When Jill Nelson became the first black woman to write for The Washington Post's prestigious Sunday magazine in 1986, she thought she had entered journalism heaven. Instead, she discovered that life at The Post meant walking "the thin line between Uncle Tomming and Mau-Mauing" - between holding onto her job and preserving her soul.
As Nelson recounts her harrowing four years at The Post - along with her odyssey from a middle-class childhood to near poverty, divorce and single motherhood, flame-out love affairs, and a nervous breakdown - she gives us a scalding expose of the racial, sexual, and corporate politics of one of our most respected newspapers. Volunteer Slavery is a funny, fiercely candid book that names names and takes no prisoners.

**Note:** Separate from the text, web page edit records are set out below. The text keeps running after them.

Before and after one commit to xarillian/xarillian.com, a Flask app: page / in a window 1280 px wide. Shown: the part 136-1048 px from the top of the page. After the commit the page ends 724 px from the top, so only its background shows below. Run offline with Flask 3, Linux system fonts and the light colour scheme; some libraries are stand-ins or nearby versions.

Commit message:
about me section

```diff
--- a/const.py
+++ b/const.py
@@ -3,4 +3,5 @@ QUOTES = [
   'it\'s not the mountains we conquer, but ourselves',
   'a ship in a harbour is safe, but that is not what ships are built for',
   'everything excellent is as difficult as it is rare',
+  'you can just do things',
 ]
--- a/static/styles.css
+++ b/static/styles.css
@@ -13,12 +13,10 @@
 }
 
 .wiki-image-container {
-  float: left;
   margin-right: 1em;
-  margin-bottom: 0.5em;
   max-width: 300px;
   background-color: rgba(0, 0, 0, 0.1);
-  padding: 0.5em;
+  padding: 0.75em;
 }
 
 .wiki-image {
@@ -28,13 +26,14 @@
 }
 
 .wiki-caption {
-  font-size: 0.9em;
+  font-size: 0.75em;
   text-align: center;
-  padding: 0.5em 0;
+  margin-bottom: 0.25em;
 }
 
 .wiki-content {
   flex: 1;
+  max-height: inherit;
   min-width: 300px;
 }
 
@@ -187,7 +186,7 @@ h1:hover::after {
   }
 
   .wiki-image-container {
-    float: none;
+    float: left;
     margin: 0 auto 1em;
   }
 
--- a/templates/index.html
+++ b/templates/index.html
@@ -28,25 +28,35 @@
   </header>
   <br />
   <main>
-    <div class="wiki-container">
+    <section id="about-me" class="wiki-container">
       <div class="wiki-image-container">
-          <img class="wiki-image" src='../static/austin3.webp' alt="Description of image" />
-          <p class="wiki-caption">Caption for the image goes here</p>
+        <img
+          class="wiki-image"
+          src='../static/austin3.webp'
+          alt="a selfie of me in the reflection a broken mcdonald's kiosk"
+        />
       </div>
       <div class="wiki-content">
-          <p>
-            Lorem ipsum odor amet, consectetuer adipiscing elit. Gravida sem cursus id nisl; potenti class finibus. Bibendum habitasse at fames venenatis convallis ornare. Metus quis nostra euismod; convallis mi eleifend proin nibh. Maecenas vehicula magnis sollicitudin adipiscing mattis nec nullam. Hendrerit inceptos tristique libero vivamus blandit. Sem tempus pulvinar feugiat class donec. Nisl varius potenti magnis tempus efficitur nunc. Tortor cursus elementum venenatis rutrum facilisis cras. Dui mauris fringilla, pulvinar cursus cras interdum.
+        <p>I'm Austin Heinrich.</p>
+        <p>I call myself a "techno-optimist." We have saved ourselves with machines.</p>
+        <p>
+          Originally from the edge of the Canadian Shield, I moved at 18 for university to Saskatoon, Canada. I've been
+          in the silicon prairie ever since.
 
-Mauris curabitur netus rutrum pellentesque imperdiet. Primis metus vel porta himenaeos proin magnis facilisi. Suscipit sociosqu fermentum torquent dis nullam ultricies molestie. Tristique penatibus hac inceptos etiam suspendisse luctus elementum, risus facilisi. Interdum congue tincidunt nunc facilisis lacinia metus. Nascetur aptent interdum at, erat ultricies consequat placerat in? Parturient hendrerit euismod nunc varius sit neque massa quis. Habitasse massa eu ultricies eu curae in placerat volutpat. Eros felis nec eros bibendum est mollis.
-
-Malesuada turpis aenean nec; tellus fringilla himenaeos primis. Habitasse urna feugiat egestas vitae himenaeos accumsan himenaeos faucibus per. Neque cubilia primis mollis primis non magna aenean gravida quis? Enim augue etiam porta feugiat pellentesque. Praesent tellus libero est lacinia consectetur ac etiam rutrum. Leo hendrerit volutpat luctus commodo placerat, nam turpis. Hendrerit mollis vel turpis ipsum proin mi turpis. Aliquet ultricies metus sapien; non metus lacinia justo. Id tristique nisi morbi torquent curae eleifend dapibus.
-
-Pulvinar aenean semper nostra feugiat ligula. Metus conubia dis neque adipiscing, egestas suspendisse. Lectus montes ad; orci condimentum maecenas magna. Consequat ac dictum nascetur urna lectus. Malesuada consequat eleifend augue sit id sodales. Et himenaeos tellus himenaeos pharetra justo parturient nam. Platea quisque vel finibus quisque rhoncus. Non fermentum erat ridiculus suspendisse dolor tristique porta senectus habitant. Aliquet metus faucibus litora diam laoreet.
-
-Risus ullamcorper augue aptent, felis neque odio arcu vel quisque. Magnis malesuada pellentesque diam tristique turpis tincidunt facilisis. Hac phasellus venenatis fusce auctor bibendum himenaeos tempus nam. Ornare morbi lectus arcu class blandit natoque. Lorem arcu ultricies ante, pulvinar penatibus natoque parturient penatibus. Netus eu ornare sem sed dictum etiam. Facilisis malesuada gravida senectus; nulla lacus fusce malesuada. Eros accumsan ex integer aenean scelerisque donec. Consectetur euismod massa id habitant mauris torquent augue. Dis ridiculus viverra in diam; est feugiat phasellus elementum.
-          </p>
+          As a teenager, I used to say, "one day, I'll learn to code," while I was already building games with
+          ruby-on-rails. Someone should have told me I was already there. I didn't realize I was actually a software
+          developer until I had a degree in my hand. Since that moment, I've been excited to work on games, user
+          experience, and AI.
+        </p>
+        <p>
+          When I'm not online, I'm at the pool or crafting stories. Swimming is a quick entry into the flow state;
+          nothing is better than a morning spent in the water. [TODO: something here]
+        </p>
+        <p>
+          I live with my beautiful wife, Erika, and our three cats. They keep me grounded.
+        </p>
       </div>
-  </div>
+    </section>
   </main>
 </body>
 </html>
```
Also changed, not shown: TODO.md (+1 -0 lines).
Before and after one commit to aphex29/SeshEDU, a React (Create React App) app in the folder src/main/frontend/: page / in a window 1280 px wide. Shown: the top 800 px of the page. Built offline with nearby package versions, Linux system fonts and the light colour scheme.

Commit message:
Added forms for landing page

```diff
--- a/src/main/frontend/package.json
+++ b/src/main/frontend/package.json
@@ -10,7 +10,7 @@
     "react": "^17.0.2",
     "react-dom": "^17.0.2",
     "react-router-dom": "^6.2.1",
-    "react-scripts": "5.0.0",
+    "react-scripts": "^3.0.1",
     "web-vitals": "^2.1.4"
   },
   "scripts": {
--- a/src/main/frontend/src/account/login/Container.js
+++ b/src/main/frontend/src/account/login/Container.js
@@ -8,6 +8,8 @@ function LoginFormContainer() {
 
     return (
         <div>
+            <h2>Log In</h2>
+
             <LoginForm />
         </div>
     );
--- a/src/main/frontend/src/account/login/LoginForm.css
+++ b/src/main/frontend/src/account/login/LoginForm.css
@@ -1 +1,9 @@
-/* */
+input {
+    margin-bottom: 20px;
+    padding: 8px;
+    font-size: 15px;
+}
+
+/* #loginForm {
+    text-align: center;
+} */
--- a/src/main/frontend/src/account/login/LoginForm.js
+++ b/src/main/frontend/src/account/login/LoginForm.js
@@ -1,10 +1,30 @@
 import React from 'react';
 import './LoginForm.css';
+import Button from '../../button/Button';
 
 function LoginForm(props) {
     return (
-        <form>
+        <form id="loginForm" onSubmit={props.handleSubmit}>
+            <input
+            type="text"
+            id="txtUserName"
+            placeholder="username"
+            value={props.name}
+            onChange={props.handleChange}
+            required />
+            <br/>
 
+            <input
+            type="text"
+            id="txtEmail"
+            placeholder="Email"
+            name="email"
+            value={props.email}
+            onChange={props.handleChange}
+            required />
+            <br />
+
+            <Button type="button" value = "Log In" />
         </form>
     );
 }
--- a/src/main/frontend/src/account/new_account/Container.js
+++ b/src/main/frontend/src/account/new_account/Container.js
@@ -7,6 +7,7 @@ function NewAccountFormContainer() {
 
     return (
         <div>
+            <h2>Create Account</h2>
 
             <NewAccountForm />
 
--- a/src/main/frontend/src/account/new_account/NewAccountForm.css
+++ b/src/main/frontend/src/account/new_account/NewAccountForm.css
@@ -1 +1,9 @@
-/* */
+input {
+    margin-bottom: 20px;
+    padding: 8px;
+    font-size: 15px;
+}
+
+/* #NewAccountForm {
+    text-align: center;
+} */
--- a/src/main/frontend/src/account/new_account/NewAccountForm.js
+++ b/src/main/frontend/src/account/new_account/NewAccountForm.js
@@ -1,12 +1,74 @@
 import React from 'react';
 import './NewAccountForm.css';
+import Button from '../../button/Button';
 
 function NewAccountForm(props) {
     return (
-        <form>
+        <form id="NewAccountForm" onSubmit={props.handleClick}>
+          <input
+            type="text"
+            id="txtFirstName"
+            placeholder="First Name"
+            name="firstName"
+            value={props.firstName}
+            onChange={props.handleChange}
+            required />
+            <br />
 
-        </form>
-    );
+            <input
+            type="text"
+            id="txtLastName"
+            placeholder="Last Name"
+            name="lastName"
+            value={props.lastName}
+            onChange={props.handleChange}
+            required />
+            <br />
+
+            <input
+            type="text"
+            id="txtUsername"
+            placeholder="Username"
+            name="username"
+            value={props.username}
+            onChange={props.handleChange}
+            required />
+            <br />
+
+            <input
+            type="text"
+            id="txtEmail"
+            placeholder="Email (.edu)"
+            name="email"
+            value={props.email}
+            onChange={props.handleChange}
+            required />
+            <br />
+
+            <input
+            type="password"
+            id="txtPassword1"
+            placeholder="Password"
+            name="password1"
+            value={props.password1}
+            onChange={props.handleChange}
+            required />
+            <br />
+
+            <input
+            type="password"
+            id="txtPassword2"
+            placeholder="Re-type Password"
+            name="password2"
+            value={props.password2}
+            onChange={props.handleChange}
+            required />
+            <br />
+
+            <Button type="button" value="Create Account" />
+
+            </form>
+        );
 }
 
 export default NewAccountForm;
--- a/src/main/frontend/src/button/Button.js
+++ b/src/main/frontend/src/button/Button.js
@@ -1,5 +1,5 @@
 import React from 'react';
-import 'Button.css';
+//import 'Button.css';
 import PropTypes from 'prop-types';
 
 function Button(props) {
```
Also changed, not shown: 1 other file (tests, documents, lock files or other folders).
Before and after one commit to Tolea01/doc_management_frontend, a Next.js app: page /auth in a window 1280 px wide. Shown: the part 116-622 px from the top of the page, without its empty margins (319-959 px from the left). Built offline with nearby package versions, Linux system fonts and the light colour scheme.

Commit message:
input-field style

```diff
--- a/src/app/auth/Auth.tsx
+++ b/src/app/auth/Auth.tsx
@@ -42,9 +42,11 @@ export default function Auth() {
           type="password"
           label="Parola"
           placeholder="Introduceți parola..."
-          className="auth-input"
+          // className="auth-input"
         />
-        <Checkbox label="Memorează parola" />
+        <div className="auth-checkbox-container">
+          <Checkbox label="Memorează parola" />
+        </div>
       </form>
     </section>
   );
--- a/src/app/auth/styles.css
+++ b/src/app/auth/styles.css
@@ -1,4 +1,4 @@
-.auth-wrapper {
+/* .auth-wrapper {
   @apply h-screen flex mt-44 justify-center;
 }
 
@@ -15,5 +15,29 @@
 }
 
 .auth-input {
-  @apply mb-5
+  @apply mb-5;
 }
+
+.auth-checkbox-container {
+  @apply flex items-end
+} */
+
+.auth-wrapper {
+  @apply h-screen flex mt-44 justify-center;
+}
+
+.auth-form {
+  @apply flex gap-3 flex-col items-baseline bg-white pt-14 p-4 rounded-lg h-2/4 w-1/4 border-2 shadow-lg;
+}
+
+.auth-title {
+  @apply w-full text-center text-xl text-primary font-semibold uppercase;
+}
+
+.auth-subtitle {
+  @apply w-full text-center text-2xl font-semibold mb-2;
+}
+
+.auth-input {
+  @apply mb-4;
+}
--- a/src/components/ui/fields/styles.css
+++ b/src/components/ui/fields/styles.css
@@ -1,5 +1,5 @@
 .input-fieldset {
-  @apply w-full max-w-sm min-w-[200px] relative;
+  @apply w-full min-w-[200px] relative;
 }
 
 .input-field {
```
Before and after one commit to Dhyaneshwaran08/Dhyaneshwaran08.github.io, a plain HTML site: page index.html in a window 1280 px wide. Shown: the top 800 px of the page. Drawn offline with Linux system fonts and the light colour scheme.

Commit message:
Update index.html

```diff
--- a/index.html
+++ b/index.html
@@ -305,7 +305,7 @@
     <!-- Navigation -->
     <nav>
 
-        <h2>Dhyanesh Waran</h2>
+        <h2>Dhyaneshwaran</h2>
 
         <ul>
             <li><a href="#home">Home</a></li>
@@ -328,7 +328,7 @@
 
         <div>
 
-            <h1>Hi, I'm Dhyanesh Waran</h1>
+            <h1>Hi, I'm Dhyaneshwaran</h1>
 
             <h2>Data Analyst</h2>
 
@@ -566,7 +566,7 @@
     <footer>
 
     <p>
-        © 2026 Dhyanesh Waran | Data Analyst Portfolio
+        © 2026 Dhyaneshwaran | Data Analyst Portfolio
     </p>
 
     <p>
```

Nelson's entertaining, acid memoir centers on life at the Washington Post , where she worked from 1986 to 1990. A former Village Voice freelancer craving a steady paycheck for herself and her 13-year-old daughter, she became the first black and the first female writer at the paper's new Sunday magazine. Though she tried to walk ``the thin line between Uncle Tomming and Mau-Mauing,'' the magazine's inaugural issue outraged blacks with a column sympathizing with a local merchant's refusal to admit young black men to his store. Nelson was to face ``a daily assault on my integrity'' in a very white institution. Meanwhile, she provides tart cameos of patrician Post editor Ben Bradlee and neoconservative black writer Juan Williams, as well as of goings-on at gatherings of black journalists. She also candidly relates her own troubled love life, her fall into alcoholism after two years at the Post and the traumas in her bourgeois family (a mentally ill sister, a brother on drugs). Nelson's downfall at the Post began after she became a union activist and was, she maintains, improperly accused of forging a travel voucher; she resigned, after a near breakdown, two years later. A cautionary tale of corporate racial tension. First serial to Essence. (July)